“It was lighter than my skin, which made me not love it so much. I was really kind of envious of girls with thicker, longer, more lush hair. In my tween years, I started begging my mother to have my hair relaxed,” she explained. At first, Nyong’o’s mother said no, explaining that she wanted her daughter to make the decision when she was older.

But when she was a teenger, Nyong’o revealed she had a ‘rough time with being teased and feeling really unpretty’.

“My dad intervened and spoke to my mom about my hair, and she finally agreed,” Nyong’o explained. She visited a salon and got my hair relaxed. “I felt so much better because it was easier to tame. All the girls in my class had their hair relaxed. Very few had natural kink, so I felt a lot more acceptable.”

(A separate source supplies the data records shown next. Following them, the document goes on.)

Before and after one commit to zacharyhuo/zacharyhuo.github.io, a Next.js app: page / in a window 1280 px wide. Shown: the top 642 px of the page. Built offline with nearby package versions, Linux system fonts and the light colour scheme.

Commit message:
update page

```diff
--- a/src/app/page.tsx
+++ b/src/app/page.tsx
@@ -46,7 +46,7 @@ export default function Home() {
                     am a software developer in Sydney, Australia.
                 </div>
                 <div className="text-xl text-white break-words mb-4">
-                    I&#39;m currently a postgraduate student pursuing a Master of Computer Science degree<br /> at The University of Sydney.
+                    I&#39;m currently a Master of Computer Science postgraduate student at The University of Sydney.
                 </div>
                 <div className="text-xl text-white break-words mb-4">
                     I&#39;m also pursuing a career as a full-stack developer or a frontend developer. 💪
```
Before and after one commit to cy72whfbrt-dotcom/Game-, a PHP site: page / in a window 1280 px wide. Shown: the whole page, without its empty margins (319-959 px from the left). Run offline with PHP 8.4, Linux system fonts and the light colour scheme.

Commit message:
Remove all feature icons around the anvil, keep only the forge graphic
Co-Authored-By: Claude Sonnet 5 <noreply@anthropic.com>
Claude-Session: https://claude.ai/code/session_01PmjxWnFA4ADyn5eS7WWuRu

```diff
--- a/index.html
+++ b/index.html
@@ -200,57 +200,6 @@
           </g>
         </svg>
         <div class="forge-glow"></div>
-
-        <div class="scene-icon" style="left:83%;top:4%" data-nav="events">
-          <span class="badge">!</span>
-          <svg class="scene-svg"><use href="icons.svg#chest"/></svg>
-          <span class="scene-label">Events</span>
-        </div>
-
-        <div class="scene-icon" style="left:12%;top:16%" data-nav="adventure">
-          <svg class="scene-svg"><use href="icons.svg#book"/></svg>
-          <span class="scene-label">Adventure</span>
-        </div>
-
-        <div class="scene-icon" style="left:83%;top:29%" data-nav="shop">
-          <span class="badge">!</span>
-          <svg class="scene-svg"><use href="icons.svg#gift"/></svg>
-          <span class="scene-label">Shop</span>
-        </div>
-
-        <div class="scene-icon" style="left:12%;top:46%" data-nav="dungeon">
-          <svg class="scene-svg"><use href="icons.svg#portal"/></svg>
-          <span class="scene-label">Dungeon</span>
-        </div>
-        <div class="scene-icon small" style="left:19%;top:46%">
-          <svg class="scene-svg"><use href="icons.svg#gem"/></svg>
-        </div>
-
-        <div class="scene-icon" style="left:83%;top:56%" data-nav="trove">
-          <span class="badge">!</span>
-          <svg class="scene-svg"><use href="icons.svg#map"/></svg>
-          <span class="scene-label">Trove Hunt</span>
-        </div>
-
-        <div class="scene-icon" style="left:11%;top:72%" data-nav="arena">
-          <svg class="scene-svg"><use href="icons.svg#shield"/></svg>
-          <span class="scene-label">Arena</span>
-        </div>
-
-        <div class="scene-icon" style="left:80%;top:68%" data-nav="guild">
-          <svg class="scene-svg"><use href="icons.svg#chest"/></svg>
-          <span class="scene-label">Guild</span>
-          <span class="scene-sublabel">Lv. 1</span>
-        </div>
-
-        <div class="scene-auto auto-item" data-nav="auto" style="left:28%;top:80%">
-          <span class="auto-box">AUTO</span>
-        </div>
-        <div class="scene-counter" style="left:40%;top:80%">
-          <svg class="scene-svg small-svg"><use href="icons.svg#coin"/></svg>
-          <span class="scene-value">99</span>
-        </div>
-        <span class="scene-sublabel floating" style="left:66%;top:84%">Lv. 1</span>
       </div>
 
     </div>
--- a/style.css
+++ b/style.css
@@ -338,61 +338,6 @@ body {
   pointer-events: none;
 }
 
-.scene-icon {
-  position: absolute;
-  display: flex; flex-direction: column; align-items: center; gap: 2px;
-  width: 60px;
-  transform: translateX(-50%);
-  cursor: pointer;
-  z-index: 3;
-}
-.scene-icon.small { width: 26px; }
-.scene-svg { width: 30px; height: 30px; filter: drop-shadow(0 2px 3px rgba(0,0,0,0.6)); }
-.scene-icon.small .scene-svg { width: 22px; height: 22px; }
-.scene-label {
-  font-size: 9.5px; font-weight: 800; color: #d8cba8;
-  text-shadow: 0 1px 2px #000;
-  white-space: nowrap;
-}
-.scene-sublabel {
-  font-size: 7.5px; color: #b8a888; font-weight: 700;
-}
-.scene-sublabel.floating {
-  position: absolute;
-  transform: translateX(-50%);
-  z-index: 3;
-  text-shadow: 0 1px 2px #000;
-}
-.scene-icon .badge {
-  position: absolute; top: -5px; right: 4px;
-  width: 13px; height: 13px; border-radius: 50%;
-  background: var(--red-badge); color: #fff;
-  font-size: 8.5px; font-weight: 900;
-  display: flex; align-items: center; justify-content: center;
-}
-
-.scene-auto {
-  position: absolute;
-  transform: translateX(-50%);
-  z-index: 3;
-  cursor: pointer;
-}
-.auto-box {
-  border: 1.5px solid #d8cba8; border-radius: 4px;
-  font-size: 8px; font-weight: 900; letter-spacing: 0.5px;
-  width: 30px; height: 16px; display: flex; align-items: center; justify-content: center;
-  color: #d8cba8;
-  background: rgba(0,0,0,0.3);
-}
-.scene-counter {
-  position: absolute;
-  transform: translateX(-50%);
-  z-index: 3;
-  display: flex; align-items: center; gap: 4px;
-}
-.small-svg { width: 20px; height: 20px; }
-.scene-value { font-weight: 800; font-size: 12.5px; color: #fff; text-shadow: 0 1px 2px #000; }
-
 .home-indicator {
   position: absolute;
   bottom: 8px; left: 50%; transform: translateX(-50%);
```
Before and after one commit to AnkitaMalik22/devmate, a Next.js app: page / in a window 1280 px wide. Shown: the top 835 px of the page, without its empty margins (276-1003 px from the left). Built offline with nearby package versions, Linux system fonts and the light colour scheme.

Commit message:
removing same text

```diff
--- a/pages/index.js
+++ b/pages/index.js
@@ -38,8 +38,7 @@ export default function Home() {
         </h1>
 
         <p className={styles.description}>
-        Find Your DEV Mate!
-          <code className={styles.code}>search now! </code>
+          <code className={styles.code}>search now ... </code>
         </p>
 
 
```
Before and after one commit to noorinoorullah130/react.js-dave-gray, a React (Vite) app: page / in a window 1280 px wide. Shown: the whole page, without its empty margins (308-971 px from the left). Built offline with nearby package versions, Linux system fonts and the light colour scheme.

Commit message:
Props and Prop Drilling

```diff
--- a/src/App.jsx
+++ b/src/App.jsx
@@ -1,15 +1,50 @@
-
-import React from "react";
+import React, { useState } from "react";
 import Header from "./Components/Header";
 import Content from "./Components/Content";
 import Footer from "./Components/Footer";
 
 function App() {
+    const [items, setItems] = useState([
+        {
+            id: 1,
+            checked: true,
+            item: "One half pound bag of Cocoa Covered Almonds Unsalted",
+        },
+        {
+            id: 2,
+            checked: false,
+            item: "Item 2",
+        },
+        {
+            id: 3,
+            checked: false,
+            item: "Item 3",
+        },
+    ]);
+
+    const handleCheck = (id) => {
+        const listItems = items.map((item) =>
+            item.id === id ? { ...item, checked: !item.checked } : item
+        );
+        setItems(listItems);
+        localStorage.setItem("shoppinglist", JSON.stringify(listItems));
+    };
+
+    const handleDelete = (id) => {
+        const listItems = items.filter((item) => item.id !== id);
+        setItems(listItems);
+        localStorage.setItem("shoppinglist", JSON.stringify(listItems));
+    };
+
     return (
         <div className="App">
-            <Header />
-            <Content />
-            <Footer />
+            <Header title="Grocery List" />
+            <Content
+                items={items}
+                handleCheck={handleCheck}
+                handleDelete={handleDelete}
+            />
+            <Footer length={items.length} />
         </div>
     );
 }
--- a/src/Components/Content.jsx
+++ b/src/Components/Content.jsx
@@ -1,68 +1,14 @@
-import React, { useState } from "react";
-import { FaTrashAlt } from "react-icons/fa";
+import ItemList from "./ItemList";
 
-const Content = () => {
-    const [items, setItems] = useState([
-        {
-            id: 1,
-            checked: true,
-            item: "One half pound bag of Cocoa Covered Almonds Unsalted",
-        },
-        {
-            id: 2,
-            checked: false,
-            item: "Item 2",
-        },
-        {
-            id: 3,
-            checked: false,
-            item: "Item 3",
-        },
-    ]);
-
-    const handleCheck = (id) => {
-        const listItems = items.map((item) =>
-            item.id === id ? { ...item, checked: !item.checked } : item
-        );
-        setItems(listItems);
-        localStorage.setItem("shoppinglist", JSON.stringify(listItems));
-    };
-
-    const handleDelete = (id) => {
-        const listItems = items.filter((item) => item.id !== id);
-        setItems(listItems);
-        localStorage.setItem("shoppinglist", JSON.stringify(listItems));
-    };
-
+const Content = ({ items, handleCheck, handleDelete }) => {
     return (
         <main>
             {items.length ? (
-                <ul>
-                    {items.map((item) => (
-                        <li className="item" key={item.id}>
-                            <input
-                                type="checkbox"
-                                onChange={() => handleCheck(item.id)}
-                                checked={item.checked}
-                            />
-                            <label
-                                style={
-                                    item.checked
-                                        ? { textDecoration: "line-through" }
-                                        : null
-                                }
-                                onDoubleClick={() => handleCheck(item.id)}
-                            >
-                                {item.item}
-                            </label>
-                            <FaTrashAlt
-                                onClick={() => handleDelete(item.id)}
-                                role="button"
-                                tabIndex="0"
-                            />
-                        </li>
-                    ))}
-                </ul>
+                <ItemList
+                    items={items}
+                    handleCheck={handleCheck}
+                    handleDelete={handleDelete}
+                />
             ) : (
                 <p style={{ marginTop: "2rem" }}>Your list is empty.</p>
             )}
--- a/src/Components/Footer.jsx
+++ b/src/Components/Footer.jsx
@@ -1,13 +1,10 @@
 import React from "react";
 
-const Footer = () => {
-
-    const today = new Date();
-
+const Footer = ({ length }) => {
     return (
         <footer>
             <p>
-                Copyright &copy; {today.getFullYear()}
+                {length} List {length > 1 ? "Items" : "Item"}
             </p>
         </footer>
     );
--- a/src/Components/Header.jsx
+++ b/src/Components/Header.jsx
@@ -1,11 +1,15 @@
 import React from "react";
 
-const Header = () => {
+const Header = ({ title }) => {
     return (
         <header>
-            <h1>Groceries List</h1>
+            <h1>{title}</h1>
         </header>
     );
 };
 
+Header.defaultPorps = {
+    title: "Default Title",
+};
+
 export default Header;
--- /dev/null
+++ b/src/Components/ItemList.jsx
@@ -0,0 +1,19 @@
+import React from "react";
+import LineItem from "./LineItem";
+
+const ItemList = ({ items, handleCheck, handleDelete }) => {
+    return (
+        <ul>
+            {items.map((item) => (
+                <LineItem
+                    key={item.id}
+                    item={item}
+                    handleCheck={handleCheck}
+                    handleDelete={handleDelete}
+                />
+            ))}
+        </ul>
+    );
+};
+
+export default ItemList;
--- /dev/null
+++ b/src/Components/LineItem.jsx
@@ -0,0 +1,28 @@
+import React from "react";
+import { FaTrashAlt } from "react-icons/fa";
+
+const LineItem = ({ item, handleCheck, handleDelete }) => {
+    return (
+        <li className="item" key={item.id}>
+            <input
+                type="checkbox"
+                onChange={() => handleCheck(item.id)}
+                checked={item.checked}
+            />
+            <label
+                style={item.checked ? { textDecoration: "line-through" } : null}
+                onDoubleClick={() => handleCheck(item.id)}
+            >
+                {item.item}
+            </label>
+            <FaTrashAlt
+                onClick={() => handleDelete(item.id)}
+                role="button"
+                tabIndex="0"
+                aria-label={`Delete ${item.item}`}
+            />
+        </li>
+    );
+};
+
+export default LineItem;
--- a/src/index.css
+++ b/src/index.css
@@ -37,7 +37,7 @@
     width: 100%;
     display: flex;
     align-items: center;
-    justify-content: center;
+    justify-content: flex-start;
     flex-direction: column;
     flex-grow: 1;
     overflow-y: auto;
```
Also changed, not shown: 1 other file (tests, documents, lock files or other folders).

Nyong’o notes that the upkeep for relaxed hair was extensive and expensive. “When I was about 18 or 19, I didn’t have a job or anything, so it was really my parents paying for my hair,” she says.

“So I was once asking for some more money to get my hair done and my dad joked, ‘Why don’t you just cut it all off?’ And a few months later, I thought to myself, Why don’t I? I went into the hair salon, and I said, ‘Let’s cut it off.’ It was almost a dare to myself: Can I live without hair? He shaved it right off. It was so scary but so liberating because I went completely bald.”

Talking about the beginning of her career, Nyong’o recognises that it was different to most as she didn’t have to do a lot of auditioning but when she does, she acknowledges, “there are going to be characters that have relaxed hair or whatever different hairstyles”.

There have been shockingly few examples of black women in film wearing natural styles. But for her first leading role, Nyong’o chose to use the platform to normalise afro hair in Hollywood. Here’s hoping more actors are given the chance the space to create the looks they want on the big screen.

Main image: Getty